• _TASK STATEMENT_:
Pull every line that holds the word "overflow" from the entries.

• _RECORDS SHOWN_:
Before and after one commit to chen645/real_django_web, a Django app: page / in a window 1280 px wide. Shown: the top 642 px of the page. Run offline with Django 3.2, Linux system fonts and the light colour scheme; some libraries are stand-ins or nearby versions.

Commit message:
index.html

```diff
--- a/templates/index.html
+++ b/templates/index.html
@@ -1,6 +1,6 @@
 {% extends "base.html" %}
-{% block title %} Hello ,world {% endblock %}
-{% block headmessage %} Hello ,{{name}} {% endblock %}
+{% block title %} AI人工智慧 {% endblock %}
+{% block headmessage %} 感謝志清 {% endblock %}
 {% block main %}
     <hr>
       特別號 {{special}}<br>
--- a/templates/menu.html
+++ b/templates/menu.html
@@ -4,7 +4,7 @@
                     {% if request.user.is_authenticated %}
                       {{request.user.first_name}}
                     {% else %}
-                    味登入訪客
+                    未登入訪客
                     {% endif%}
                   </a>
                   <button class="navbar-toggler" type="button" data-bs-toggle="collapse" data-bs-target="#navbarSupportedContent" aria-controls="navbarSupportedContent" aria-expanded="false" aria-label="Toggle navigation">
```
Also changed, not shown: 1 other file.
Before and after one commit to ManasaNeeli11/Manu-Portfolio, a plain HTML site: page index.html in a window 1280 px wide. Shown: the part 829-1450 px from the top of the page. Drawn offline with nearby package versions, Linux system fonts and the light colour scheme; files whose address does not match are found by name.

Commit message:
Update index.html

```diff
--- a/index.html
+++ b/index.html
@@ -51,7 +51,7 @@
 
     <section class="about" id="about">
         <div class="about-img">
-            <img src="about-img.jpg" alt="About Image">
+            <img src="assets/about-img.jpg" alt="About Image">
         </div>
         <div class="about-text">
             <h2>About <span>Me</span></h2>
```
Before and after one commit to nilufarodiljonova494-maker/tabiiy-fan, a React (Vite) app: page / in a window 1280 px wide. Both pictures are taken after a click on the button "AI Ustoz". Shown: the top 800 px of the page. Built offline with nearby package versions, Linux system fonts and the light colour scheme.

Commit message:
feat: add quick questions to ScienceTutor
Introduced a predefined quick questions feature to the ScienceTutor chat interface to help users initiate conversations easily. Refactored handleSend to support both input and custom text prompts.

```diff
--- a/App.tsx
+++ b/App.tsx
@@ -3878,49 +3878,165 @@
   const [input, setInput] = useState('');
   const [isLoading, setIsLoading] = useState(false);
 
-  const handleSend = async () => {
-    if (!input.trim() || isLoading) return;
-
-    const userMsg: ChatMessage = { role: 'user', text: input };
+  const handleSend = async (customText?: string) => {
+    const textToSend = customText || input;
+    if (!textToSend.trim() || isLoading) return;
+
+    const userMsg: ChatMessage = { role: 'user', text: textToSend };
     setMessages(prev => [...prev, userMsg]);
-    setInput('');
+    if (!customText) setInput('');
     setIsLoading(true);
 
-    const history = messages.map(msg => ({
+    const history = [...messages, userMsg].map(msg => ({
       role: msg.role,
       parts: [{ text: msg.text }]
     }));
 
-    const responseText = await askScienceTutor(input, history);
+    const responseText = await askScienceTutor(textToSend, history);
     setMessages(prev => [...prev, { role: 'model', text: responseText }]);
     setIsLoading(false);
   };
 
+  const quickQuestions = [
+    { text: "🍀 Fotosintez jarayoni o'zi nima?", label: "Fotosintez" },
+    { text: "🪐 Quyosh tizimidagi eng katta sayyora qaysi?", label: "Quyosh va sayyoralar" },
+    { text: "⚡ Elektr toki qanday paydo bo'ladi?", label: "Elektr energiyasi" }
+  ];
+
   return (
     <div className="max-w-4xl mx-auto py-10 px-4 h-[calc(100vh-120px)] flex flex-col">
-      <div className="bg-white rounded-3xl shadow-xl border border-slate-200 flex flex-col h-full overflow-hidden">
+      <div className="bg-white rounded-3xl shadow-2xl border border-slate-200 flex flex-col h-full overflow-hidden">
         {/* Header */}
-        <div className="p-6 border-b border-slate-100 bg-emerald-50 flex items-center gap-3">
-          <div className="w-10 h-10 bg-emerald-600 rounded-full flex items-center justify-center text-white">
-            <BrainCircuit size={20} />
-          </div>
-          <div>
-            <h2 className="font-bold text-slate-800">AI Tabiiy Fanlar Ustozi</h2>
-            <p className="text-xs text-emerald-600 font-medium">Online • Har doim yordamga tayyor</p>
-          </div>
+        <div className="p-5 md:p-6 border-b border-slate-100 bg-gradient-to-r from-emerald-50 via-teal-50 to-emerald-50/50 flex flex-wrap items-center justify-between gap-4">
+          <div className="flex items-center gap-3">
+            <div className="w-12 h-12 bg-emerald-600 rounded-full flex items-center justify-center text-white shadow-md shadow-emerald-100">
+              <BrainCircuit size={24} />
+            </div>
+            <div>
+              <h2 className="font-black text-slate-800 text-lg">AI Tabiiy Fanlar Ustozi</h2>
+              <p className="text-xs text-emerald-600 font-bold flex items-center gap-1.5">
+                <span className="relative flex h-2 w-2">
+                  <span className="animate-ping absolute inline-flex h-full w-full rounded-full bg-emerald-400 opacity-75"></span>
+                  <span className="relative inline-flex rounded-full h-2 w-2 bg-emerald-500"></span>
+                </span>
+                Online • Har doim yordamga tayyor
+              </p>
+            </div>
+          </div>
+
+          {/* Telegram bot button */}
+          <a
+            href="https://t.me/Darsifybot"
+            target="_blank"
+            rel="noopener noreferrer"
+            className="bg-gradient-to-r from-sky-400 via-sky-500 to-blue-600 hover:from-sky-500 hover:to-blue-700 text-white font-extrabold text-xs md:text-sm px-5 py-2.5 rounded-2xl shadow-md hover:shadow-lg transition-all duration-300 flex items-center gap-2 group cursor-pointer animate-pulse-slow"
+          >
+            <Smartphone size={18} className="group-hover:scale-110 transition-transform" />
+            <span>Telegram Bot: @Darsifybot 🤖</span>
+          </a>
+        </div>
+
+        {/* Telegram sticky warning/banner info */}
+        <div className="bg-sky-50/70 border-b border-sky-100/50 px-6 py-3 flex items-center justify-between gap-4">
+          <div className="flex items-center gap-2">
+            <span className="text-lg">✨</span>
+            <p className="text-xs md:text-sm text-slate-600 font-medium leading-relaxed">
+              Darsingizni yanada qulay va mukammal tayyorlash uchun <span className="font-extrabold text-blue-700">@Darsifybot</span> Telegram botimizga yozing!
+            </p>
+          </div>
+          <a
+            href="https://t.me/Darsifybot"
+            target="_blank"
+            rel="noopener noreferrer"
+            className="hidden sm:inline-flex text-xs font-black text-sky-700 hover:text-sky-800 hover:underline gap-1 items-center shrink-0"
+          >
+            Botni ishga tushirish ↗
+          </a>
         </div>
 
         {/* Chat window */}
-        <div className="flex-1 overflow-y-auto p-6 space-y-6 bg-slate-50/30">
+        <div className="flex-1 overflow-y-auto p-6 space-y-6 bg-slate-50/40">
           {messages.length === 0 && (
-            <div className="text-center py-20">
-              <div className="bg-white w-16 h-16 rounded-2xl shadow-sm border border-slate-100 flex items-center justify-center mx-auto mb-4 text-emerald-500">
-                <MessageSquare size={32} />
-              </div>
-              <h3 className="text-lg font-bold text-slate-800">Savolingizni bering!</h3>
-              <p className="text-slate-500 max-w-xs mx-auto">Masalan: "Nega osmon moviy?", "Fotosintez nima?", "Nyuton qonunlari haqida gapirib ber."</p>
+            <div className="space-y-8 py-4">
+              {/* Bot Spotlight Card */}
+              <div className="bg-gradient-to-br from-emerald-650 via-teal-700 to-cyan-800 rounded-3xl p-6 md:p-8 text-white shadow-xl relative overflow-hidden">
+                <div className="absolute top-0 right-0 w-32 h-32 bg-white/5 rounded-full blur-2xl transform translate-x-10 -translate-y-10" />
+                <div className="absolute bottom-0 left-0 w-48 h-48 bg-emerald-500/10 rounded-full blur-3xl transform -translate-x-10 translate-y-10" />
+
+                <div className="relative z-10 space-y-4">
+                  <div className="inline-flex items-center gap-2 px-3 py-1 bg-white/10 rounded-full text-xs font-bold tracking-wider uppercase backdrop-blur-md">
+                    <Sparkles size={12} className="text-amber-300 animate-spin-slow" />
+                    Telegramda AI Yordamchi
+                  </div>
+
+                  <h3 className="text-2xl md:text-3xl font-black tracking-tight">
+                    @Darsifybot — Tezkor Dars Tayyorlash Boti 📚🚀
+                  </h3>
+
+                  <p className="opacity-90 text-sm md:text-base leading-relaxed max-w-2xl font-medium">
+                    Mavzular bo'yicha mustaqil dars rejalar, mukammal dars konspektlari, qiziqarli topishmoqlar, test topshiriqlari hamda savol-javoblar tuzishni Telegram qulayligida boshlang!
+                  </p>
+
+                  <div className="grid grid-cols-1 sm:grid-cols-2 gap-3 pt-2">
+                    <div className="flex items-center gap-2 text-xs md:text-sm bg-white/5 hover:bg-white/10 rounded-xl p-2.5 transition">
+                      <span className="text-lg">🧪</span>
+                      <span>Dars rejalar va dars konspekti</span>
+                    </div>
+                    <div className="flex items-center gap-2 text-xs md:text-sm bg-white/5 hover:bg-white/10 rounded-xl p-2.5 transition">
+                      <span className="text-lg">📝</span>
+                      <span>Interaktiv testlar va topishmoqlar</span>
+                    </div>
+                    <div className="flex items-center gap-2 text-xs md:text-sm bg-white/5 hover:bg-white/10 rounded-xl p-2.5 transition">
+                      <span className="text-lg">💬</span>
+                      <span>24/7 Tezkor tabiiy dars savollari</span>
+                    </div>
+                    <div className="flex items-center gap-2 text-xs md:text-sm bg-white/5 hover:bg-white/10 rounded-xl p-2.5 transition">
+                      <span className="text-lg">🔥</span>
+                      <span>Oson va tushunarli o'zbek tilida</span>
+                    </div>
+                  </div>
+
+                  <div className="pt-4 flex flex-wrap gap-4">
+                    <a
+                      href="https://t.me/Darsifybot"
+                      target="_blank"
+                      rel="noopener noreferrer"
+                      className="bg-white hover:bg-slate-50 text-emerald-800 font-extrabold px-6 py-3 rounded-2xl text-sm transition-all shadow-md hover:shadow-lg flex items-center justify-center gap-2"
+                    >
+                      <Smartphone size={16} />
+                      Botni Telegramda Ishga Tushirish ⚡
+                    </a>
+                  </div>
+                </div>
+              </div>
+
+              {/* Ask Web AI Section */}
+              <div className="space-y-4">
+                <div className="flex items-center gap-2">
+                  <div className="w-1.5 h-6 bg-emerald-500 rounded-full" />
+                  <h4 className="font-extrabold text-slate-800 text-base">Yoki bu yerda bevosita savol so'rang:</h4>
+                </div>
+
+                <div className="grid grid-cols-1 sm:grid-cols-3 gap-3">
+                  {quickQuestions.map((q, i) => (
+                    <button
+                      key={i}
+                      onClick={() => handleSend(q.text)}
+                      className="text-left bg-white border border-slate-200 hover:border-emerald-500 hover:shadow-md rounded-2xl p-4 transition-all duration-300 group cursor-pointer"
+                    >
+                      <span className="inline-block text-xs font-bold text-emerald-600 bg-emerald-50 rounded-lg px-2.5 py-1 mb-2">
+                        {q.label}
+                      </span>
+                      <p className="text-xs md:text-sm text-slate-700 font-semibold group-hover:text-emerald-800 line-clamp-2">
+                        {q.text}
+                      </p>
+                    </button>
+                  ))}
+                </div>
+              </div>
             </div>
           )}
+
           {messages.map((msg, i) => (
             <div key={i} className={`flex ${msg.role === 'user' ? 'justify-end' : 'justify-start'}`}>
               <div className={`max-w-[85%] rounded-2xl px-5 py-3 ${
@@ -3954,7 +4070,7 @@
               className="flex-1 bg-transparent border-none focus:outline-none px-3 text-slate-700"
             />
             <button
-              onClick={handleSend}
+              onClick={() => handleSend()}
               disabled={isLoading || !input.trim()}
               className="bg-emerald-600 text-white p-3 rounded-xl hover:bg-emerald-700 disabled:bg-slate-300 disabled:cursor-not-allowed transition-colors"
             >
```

• _EXERCISE SOLUTION_:
-      <div className="bg-white rounded-3xl shadow-xl border border-slate-200 flex flex-col h-full overflow-hidden">
+      <div className="bg-white rounded-3xl shadow-2xl border border-slate-200 flex flex-col h-full overflow-hidden">
-        <div className="flex-1 overflow-y-auto p-6 space-y-6 bg-slate-50/30">
+        <div className="flex-1 overflow-y-auto p-6 space-y-6 bg-slate-50/40">
+              <div className="bg-gradient-to-br from-emerald-650 via-teal-700 to-cyan-800 rounded-3xl p-6 md:p-8 text-white shadow-xl relative overflow-hidden">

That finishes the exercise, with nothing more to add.